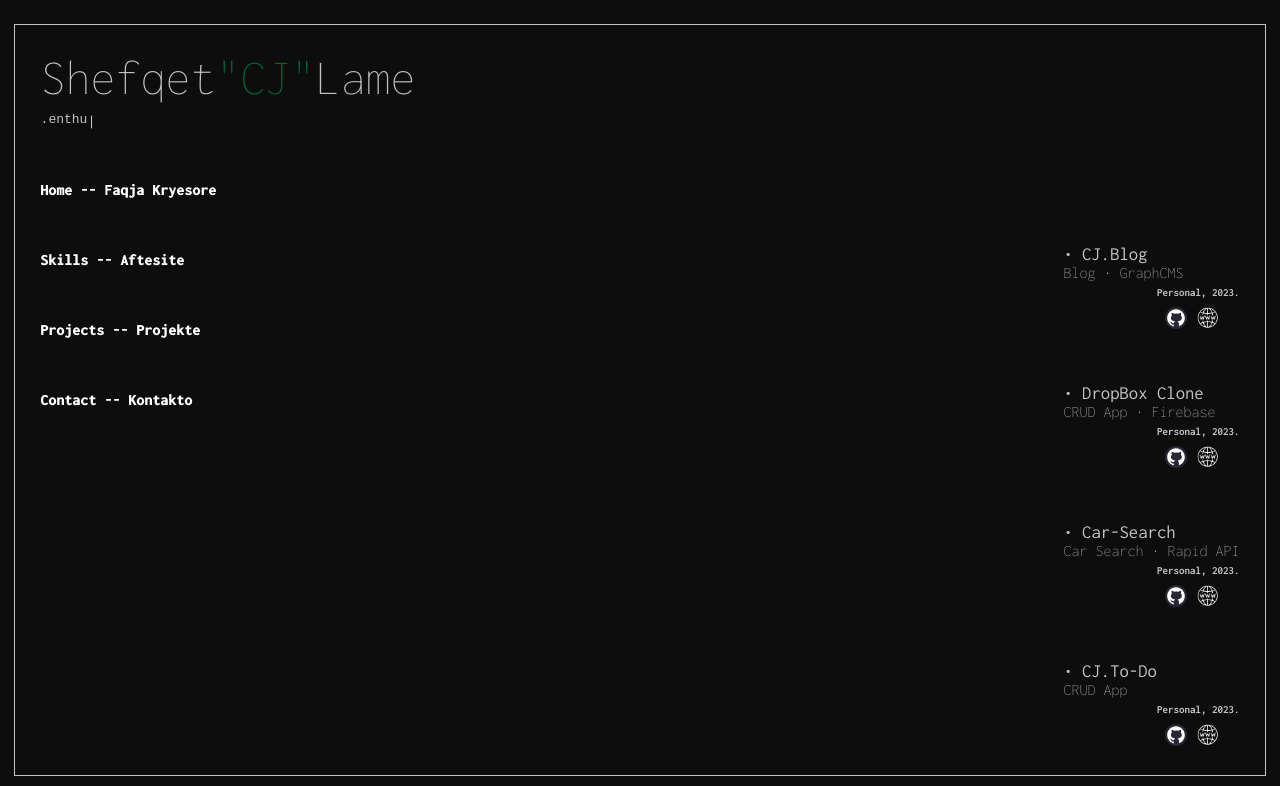
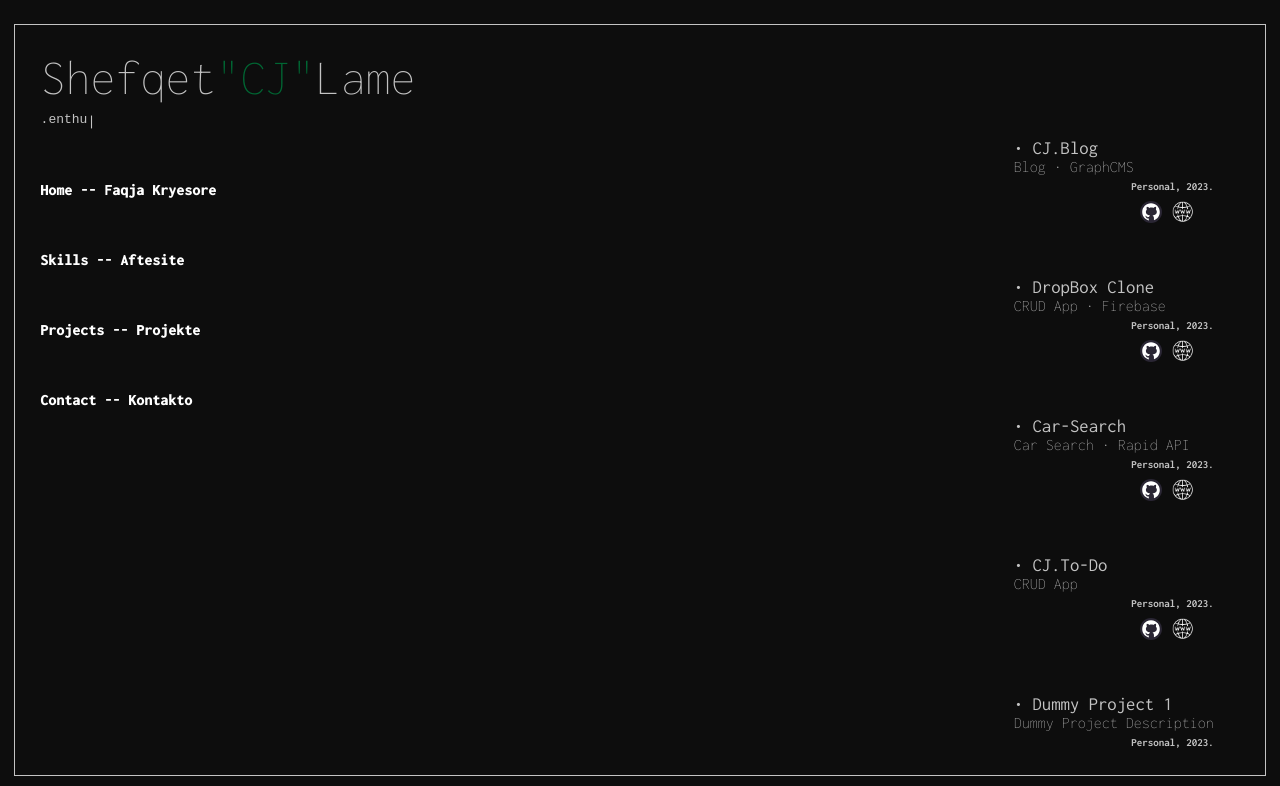
Before and after one commit to cetijunior/CJ.Portfolio, a React (Vite) app: page /Projects in a window 1280 px wide. Shown: the top 786 px of the page. Built offline with nearby package versions, Linux system fonts and the light colour scheme.

Commit message:
first commit

```diff
--- a/package.json
+++ b/package.json
@@ -1,5 +1,5 @@
 {
-  "name": "portfoliocard",
+  "name": "cj.portfolio",
   "private": true,
   "version": "0.0.0",
   "type": "module",
--- a/src/components/data/data.js
+++ b/src/components/data/data.js
@@ -22,9 +22,38 @@ export const projects = [
   },
   {
     name: "CJ.To-Do",
-    projects: "CRUD App ",
+    projects: "CRUD App",
     year: "Personal, 2023.",
     url: "https://github.com/cetijunior/ToDo",
     web: "https://cj-to-do.vercel.app/",
   },
+  // Add 4 more dummy projects
+  {
+    name: "Dummy Project 1",
+    projects: "Dummy Project Description",
+    year: "Personal, 2023.",
+    url: "https://github.com/cetijunior/dummy1",
+    web: "https://dummy1.vercel.app/",
+  },
+  {
+    name: "Dummy Project 2",
+    projects: "Dummy Project Description",
+    year: "Personal, 2023.",
+    url: "https://github.com/cetijunior/dummy2",
+    web: "https://dummy2.vercel.app/",
+  },
+  {
+    name: "Dummy Project 3",
+    projects: "Dummy Project Description",
+    year: "Personal, 2023.",
+    url: "https://github.com/cetijunior/dummy3",
+    web: "https://dummy3.vercel.app/",
+  },
+  {
+    name: "Dummy Project 4",
+    projects: "Dummy Project Description",
+    year: "Personal, 2023.",
+    url: "https://github.com/cetijunior/dummy4",
+    web: "https://dummy4.vercel.app/",
+  },
 ];
--- a/src/components/homepage/About.jsx
+++ b/src/components/homepage/About.jsx
@@ -43,6 +43,7 @@ const AboutDiv = styled(motion.div)`
     margin-bottom: 2.5rem;
     margin-top: 1rem;
     overflow-y: scroll;
+    overflow-x: hidden;
   }
 }
 `;
@@ -54,7 +55,7 @@ const About = () => {
       whileInView="show"
       viewport={{ once: false, amount: 0.25 }}
     >
-      <ContainerSlideIn variants={fadeIn("left", "tween", 0.2, 0.8)}>
+      <ContainerSlideIn variants={fadeIn("left", "tween", 0.2, 0.6)}>
       <div>
     <p>
       Hey there! I'm CJ, a self-taught Front-end Jr. Developer, passionate about web development and remote work.
--- a/src/components/homepage/Home.jsx
+++ b/src/components/homepage/Home.jsx
@@ -22,8 +22,9 @@ const Background = styled.div`
   font-family: "Inconsolata", monospace;
   overflow: hidden;
 
-  @media (max-width: 650px) {
+  @media (max-width: 450px) {
     height: 100vh;
+    overflow: none;
   }
 `;
 
--- a/src/pages/Projects.jsx
+++ b/src/pages/Projects.jsx
@@ -7,24 +7,25 @@ import { projects } from "../components/data/data";
 import web from "../assets/web.png";
 import Github from "../assets/github.svg";
 
-const Conteiner = styled(motion.div)`
-  display: flex;
-  flex-direction: column;
-  flex-wrap: wrap;
+const Container = styled(motion.div)`
+  display: grid;
+  grid-template-columns: repeat(auto-fill, minmax(250px, 1fr));
   justify-content: flex-end;
-  height: auto;
+  height: 85%;
   color: #c3c3c3;
   position: absolute;
+  margin: 1.6rem;
   bottom: 0;
   right: 0;
   font-family: "Inconsolata", monospace;
-  z-index: 99;
+  overflow-y: scroll;
+  overflow-x: hidden;
+
 
   &::-webkit-scrollbar {
     width: 8px;
-    height: 4px;
+    height: 8px;
   }
-
 
   &::-webkit-scrollbar-thumb {
     background-color: #006633;
@@ -36,15 +37,15 @@ const Conteiner = styled(motion.div)`
   }
 
   @media (max-width: 650px) {
-    width: 350px;
+    width: auto;
+    height: 150px;
     display: flexbox;
-    flex-direction: column;
-    height: 250px;
+    align-items: start;
+    flex-direction: row;
     position: relative;
-    margin-left: -1.6rem;
-    margin-bottom: -1rem;
-    margin-top: 1rem;
-    overflow-y: scroll;
+    margin-right: 10px;
+    overflow-x: scroll;
+    overflow-y: hidden;
   }
 `;
 
@@ -63,12 +64,13 @@ const Social = styled.img`
   height: 22px;
   margin-top: 6px;
   cursor: pointer;
+  align-self: center;
 `;
 
 const Projects = () => {
   return (
     <>
-      <Conteiner
+      <Container
         variants={staggerContainer}
         initial="hidden"
         whileInView="show"
@@ -111,7 +113,7 @@ const Projects = () => {
             </ContainerSlideIn>
           );
         })}
-      </Conteiner>
+      </Container>
     </>
   );
 };
--- a/src/pages/Skills.jsx
+++ b/src/pages/Skills.jsx
@@ -2,22 +2,25 @@ import React, { useState } from "react";
 import styled from "styled-components";
 import { motion } from "framer-motion";
 
-const Conteiner = styled(motion.div)`
-  display: flex;
-  flex-direction: column;
+const Container = styled(motion.div)`
+  display: grid;
   justify-content: flex-end;
-  width: 35%;
-  height: 40%;
+  width: 50%;
+  height: 80%;
   color: #c3c3c3;
   position: absolute;
-  margin-bottom: -1rem;
+  margin: 1.6rem;
+  margin-left: -0.5rem;
   padding: 1.6rem;
   bottom: 0;
   right: 0;
   font-family: "Inconsolata", monospace;
+  overflow-y: scroll;
+  overflow-x: hidden;
+
 
   &::-webkit-scrollbar {
-    width: 4px;
+    width: 8px;
     height: 8px;
   }
 
@@ -35,14 +38,24 @@ const Conteiner = styled(motion.div)`
   }
 
   @media (max-width: 650px) {
-    width: 250px;
-    height: 180px;
+    width: auto;
+    height: auto;
     display: flexbox;
     flex-direction: row;
     position: relative;
-    margin-left: 10px;
     margin-right: 10px;
     overflow-x: scroll;
+    overflow-y: hidden;
+
+    p:not(:first-child :second-child) {
+      display: none;
+    }
+
+    p.expanded {
+      display: block;
+    }
+  }
+
   }
 `;
 
@@ -56,6 +69,7 @@ const StyledSkill = styled.div`
   background-color: #1a1a1a; /* Match your color theme */
   padding: 1rem;
   height: auto;
+  width: auto;
   border-radius: 15px;
   cursor: pointer;
   transition: background-color 0.3s;
@@ -64,11 +78,12 @@ const StyledSkill = styled.div`
     background-color:  #006633;
   }
 
-  @media (max-width: 800px) {
-    column-count: 2;
+  @media (max-width: 650px) {
     display: flex;
-    margin: 5px;
+    margin: 20px;
+    margin-left: -1rem;
     padding: 1rem;
+    padding-left: 1rem;
     flex-direction: column;
   }
 `;
@@ -78,35 +93,71 @@ const Skills = () => {
   const skillsList = [
     {
       name: "JavaScript",
-      experience: 90,
+      experience: 85,
       details: "Core language features, asynchronous programming, ES6+",
     },
     {
-      name: "React",
+      name: "React.js",
       experience: 80,
       details: "Component-based architecture, JSX syntax, state and props management",
     },
     {
-      name: "HTML",
-      experience: 95,
-      details: "Structure and semantics of HTML elements, HTML5 features",
+      name: "HTML5",
+      experience: 90,
+      details: "Semantic HTML, accessibility, responsive design",
     },
     {
-      name: "CSS",
+      name: "CSS3",
       experience: 85,
-      details: "Selectors, box model, Flexbox and Grid, responsive design",
+      details: "Selectors, box model, Flexbox, Grid, animations, preprocessors (Sass/SCSS)",
     },
     {
       name: "Node.js",
       experience: 75,
-      details: "Server-side JavaScript, npm, event-driven architecture",
+      details: "Server-side JavaScript, npm, Express.js, RESTful APIs",
     },
     {
-      name: "NextJS",
+      name: "Next.js",
       experience: 70,
-      details: "React framework with server-side rendering, routing, and more",
+      details: "React framework with server-side rendering, routing, API integration",
+    },
+    {
+      name: "TypeScript",
+      experience: 60,
+      details: "Typed superset of JavaScript, static typing for large-scale applications",
+    },
+    {
+      name: "Git",
+      experience: 80,
+      details: "Version control, branching, merging, pull requests",
+    },
+    {
+      name: "Responsive Design",
+      experience: 85,
+      details: "Media queries, mobile-first design, cross-browser compatibility",
+    },
+    {
+      name: "Webpack",
+      experience: 70,
+      details: "Module bundler, asset management, code splitting",
+    },
+    {
+      name: "Testing",
+      experience: 65,
+      details: "Unit testing, integration testing, Jest, React Testing Library",
+    },
+    {
+      name: "Database (MongoDB)",
+      experience: 50,
+      details: "Basic CRUD operations, schema design",
+    },
+    {
+      name: "GraphQL",
+      experience: 40,
+      details: "Query language, Apollo Client, server-side implementation",
     },
   ];
+
 
   const [selectedSkill, setSelectedSkill] = useState(null);
 
@@ -129,7 +180,7 @@ const Skills = () => {
 
   return (
     <>
-      <Conteiner
+      <Container
         initial="hidden"
         animate="visible"
         variants={floatFromRightVariants}
@@ -141,13 +192,18 @@ const Skills = () => {
               <p>Experience: {skill.experience}%</p>
               {selectedSkill === i && (
                 <div>
-                  <p>{skill.details}</p>
+                  <p>Details:</p>
+                  <ol style={{ paddingLeft: 0, marginLeft: 20 }}>
+                    {skill.details.split(',').map((item, index) => (
+                      <li key={index}>{item.trim()}</li>
+                    ))}
+                  </ol>
                 </div>
               )}
             </StyledSkill>
           </ContainerSlideIn>
         ))}
-      </Conteiner>
+      </Container>
     </>
   );
 };
```
Also changed, not shown: 1 other file (tests, documents, lock files or other folders).
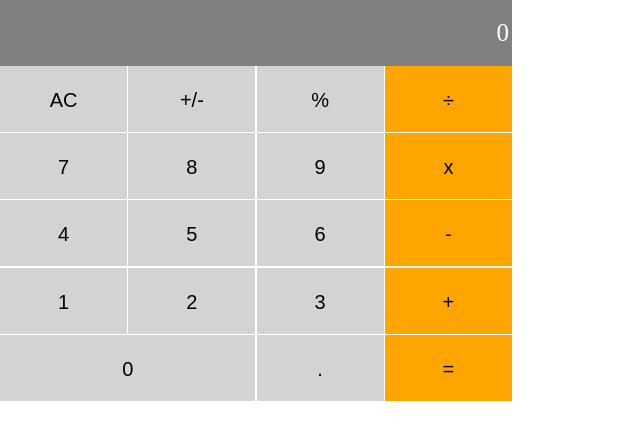
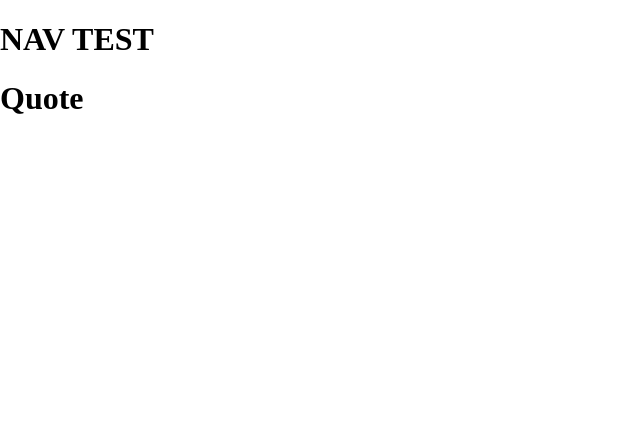
Before and after one commit to Gopxfs/Math-Magicians, a React (Create React App) app: page /quote in a window 1280 px wide. Shown: the top 440 px of the page, without its empty margins (0-640 px from the left). Built offline with nearby package versions, Linux system fonts and the light colour scheme.

Commit message:
Add routers page files

```diff
--- a/src/App.js
+++ b/src/App.js
@@ -1,16 +1,22 @@
 import React from 'react';
 import { Routes, Route } from 'react-router-dom';
-import Calculator from './components/Calculator';
+import CalculatorPage from './pages/Calculator';
+import HomePage from './pages/Home';
+import QuotePage from './pages/Quote';
+import NavBar from './components/NavBar';
 import './index.scss';
 
 class App extends React.PureComponent {
   render() {
     return (
-      <Routes>
-        <Route path="/" element={<Calculator />} />
-        <Route path="calculator" element={<Calculator />} />
-        <Route path="quote" element={<Calculator />} />
-      </Routes>
+      <>
+        <NavBar />
+        <Routes>
+          <Route path="/" element={<HomePage />} />
+          <Route path="calculator" element={<CalculatorPage />} />
+          <Route path="quote" element={<QuotePage />} />
+        </Routes>
+      </>
     );
   }
 }
--- /dev/null
+++ b/src/components/NavBar.js
@@ -0,0 +1,7 @@
+const NavBar = () => (
+  <div>
+    <h1> NAV TEST </h1>
+  </div>
+);
+
+export default NavBar;
--- /dev/null
+++ b/src/pages/Calculator.js
@@ -0,0 +1,10 @@
+import Calculator from '../components/Calculator';
+
+const CalculatorPage = () => (
+  <div>
+    <h1> Calculator </h1>
+    <Calculator />
+  </div>
+);
+
+export default CalculatorPage;
--- /dev/null
+++ b/src/pages/Home.js
@@ -0,0 +1,7 @@
+const HomePage = () => (
+  <div>
+    <h1> Home </h1>
+  </div>
+);
+
+export default HomePage;
--- /dev/null
+++ b/src/pages/Quote.js
@@ -0,0 +1,7 @@
+const QuotePage = () => (
+  <div>
+    <h1> Quote </h1>
+  </div>
+);
+
+export default QuotePage;
```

▶ _What you need to do_: Whenever a line above has the word "direction" in it, copy that line.

▶ _Answer space_:
-  flex-direction: column;
-    flex-direction: column;
+    flex-direction: row;
-  flex-direction: column;
     flex-direction: row;
     flex-direction: column;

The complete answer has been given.